Children’s Hospital Colorado: Resolute Brewing Co. in Centennial is hosting a Pint for a Pint Blood Drive from 8:30 a.m. to 12:15 p.m. on Feb. 1. Donors will receive a beer coupon that can be used the same day. Children’s Hospital Colorado will administer the mobile blood drive.
American Heart Association: On Feb. 14, the American Heart Association will host a Workplace Health Symposium at the Cable Center. The symposium will work with leaders from local organizations on employee wellness. Carl Clark, president and CEO of Mental Health Center of Denver, will speak at the event. The keynote speaker will be Kyra Bobinet, M.D., MPH, CEO and founder of California-based engagedIN.
Access Gallery: “Art of Architecture,” a new exhibit featuring pieces by CU Denver College of Architecture and Planning students that worked collaboratively with Access Gallery artists, runs until Jan. 20 at the Access Gallery. The gallery works with artists with disabilities, creating inclusive pieces for its exhibit space. The Denver Architectural Foundation funded the exhibit through a discretionary grant via the Scientific and Cultural Facilities District.
The Children’s Museum: Normally reserved for children and families, the Children’s Museum of Denver at Marsico Campus will host its inaugural “Ales, Apps and Barrels of Fun” on Feb. 1. The beer-tasting event will feature local breweries and allow adults to explore museum exhibits.
Civic Center Conservancy: The Tree of Transformation will open to the public with an event on Jan. 18 at Civic Center Park. The piece was created by local artists Nick Geurts and Ryan Elmendorf of Yetiweurks.
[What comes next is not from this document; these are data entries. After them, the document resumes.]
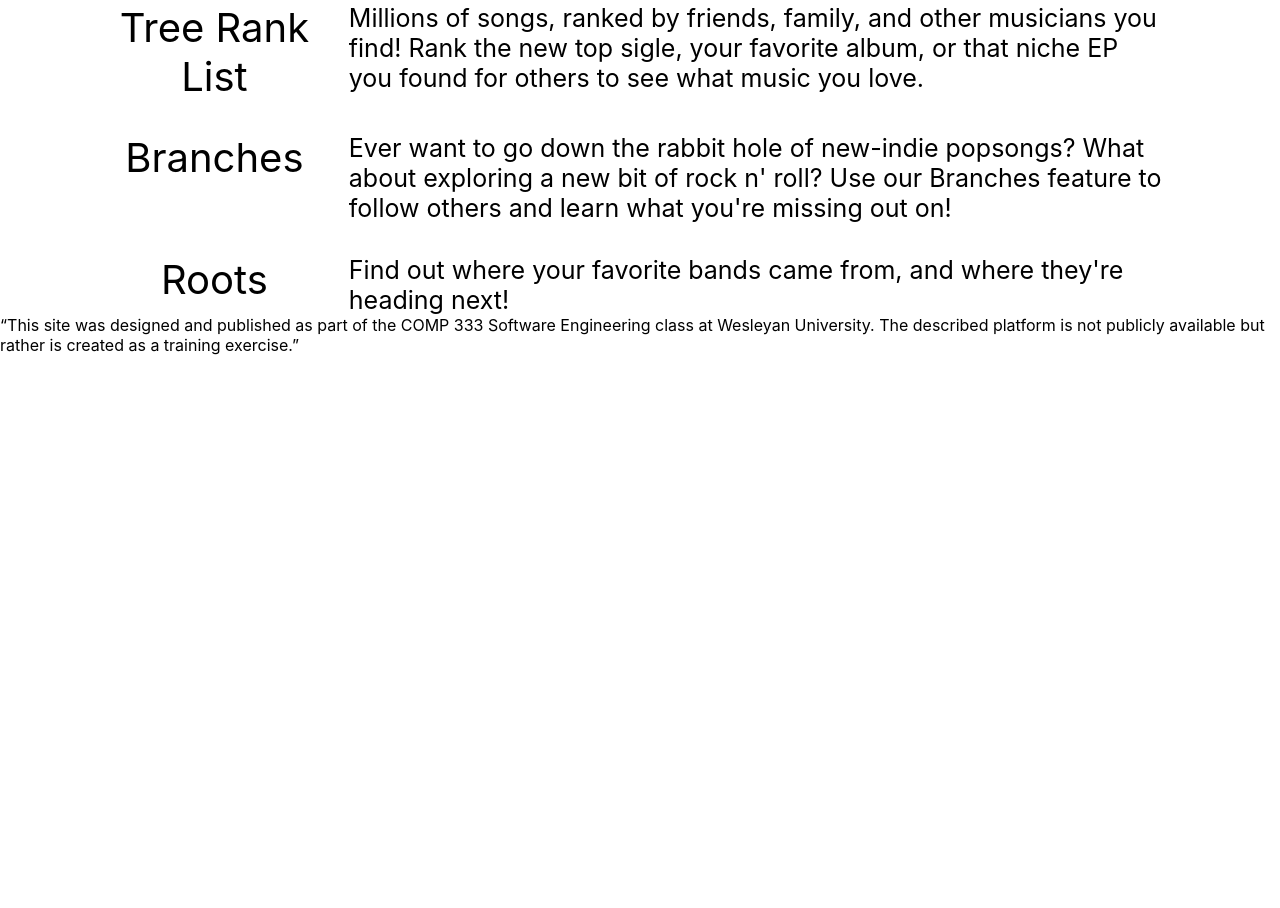
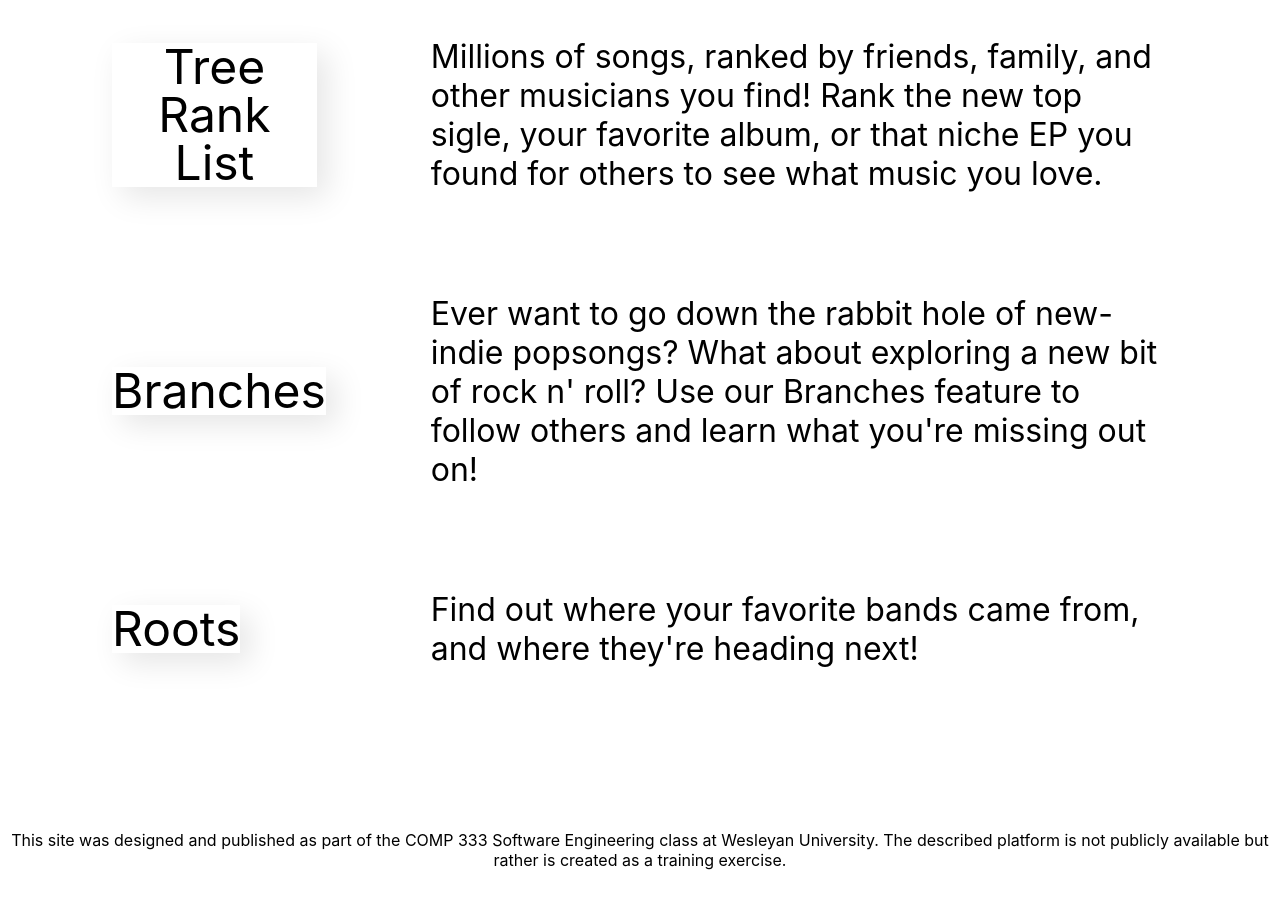
Before and after one commit to nhayesWes/nhayesWes.github.io, a plain HTML site: page index.html in a window 1280 px wide. Shown: the part 1018-1926 px from the top of the page. Before the commit the page ends 1373 px from the top, so only its background shows below. Drawn offline with Linux system fonts and the light colour scheme.

Commit message:
Attempted to change sizing issues with CSS Grid

```diff
--- a/boomcss/boom.css
+++ b/boomcss/boom.css
@@ -29,6 +29,7 @@ nav
 .logo
 {
     cursor: pointer;
+    padding-left: 1em;
     margin-right: auto;
     width: 150px;
 }
@@ -97,6 +98,7 @@ button:hover
 .main-content
 {
     padding-top: 75px;
+    inline-size: min;
 }
 
 h1{
@@ -106,11 +108,15 @@ h1{
 p
 {
     margin-top: 10px;
+    margin-block-end: auto;
+    font-size: 20px;
+    font-style: bold;
 }
 
 .main_btn
 {
     margin-top: 20px;
+    position: relative;
 }
 
 
@@ -122,21 +128,28 @@ p
     padding-top: 100px;
     grid-template-columns: 20% 80%;
     justify-content: center;
+    align-items: center;
     grid-gap: 2em;
-
-
+    width: 100%;
+    height: 100vh;
 }
 
 .feat-title
 {
-    font-size: 40px;
-    text-align: center
+    line-height: 1em;
+    font-size: 3em;
+    text-align: center;
+    justify-self: stretch;
+    box-shadow: 10px 10px 30px rgba(0,0,0,0.1);
+    box-sizing: border-box;
+    width: fit-content;
 }
 
 
 .feat-desc
 {
-    font-size: 25px;
+    padding-left: inherit;
+    font-size: 2em;
     text-align: left;
 }
 
@@ -147,11 +160,11 @@ iframe
     height: 15%;
 }
 
-footer
+.foot
 {
-    box-sizing: border-box;
-    border-top: black;
-    overflow: hidden;
-    width: 100vw;
-    display: block;
+    margin-top: 10%;
+    margin-bottom: 5%;
+    justify-self: bottom;
+    font-size: medium;
+    text-align: center;
 }
--- a/index.html
+++ b/index.html
@@ -51,8 +51,10 @@
 
 
     <footer>
-        “This site was designed and published as part of the COMP  333 Software Engineering class at Wesleyan University. The described platform is not publicly
-            available but rather is created as a training exercise.”
+        <div class="foot">
+            This site was designed and published as part of the COMP  333 Software Engineering class at Wesleyan University. The described platform is not publicly
+            available but rather is created as a training exercise.
+        </div>
     </footer>
 </body>
 </html>
```
Also changed, not shown: 1 other file.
The installation includes 20-foot-high interactive musical trees.
It was funded by the P.S. You Are Here grant from Denver Arts and Venues, as well as a grant from Xcel Energy and donation from Slifer Smith and Frampton.
Molly’s Spirits: The Denver-based liquor store donated $18,600 through silent auction items, gift cards, products, discounts and in-kind donations to 125 charities and nonprofits in 2017. Molly’s Spirits also holds an annual Rare Whiskey Auction, which raised $16,500 for Wheat Ridge-based Family Tree Inc., which works with victims of child abuse and domestic violence, as well as the homeless.
Denver Beer Co.: In 2017, Denver Beer Co. gave more than $22,700 to three charity partners: $12,000 for the Denver Mountain Parks Foundation, $9,000 for the Colorado chapter of American Cancer Society and $1,700 for the Rocky Mountain Children’s Health Foundation. For the American Cancer Society, the brewery started the Drink Pink campaign, where 5 percent of October sales of Princess Yum Yum cans, pints, kegs and clothing products were donated. For the health foundation, Denver Beer Co. donated money from sales of its Water Tower Wit brew at its Arvada Taproom.
Denver Institute for Faith and Work: The nonprofit will host its annual Business for the Common Good workshop on Feb. 1 at the Loft at the Ellie Caulkins Opera House. The half-day event will cover business impact on both the economy and communities of Colorado. On Feb. 15, the Denver Institute will host “Callings in Conflict,” a discussion on the connection between science and faith, at the Colorado School of Mines.